After earning degrees in theology and law from the universities of Leiden and Birmingham at Selly Oak, Visser ’t Hooft, the son of a lawyer, became the Secretary of the World Alliance of YMCAs in Geneva in 1924. He began working for the World Student Christian Federation in 1928 and became its Secretary in 1931, it General Secretary in 1932 and its President in 1936. He was ordained in Geneva that same year.
Inspired by Karl Barth, Visser ’t Hooft developed a Christocentric understanding of the church and theology embracing denominations and schools of theology, which unified elements of European and American theology – he had earned his doctorate in 1928 with a dissertation on the Social Gospel movement in the USA – in an understanding of the future Kingdom of God and the individual Christian’s responsibility toward the world.
He was the youngest attendee of the Universal Christian Conference in Stockholm in 1925. In 1937, Visser ’t Hooft was involved in organizing both the second international Life and Work Conference “Church, Community and State” in Oxford and the second international Faith and Order Conference in Edinburgh. He was named general secretary of the provisional committee in 1938 and ultimately the first general secretary of the newly established World Council of Churches in 1948.
Visser ’t Hooft opened the expanding World Council of Churches to the Orthodox and the Catholic Churches and made the fight against racism an ecumenical issue. He criticized the East’s antireligious actions without being partial to the West. Visser ’t Hooft headed the World Council of Churches as a plural community of churches at the foot of the Cross of Christ. Upon his retirement in 1966, he was elected honorary president of the World Council of Churches.
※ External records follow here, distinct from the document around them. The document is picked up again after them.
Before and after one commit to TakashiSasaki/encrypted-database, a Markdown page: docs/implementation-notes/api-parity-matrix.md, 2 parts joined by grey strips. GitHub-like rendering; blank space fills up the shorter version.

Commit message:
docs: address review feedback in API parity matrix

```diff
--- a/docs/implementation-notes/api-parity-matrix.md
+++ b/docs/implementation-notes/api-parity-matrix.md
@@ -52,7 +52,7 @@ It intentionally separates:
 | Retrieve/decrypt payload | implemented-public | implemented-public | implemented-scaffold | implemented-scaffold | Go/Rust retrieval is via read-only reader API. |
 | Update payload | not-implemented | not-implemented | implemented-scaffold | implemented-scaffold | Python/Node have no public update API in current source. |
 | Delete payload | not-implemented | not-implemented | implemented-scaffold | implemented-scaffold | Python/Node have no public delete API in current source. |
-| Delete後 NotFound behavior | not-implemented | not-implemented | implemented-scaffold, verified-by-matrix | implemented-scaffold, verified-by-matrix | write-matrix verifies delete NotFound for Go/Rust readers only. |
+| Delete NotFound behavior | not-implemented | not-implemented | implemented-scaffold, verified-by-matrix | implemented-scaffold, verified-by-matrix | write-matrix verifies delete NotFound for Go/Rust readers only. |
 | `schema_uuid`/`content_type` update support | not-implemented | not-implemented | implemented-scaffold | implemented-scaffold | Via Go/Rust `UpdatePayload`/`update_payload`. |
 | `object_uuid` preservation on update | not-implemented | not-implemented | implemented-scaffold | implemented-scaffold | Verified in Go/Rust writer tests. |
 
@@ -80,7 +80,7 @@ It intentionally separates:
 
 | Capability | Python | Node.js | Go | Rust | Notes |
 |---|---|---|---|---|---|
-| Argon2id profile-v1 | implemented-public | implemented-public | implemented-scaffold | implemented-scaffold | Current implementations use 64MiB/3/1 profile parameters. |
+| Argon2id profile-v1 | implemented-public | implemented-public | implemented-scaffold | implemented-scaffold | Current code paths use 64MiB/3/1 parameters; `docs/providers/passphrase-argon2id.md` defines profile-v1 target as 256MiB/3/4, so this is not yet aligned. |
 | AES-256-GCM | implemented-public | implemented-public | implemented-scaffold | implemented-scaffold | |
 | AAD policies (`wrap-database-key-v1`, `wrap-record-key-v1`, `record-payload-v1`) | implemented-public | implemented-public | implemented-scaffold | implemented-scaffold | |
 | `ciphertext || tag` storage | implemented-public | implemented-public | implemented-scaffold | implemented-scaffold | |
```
His political and theological convictions and his contacts throughout the world made Visser ’t Hooft an important liaison between church resistance in Europe and Germany and Allied governments in their fight against National Socialism.
After the war, Visser ’t Hooft pushed for the Evangelical Church in Germany’s quick return to the ecumenical fold and, to this end, encouraged the Council of the Evangelical Church in Germany to issue its Stuttgart Declaration of Guilt of October 1945.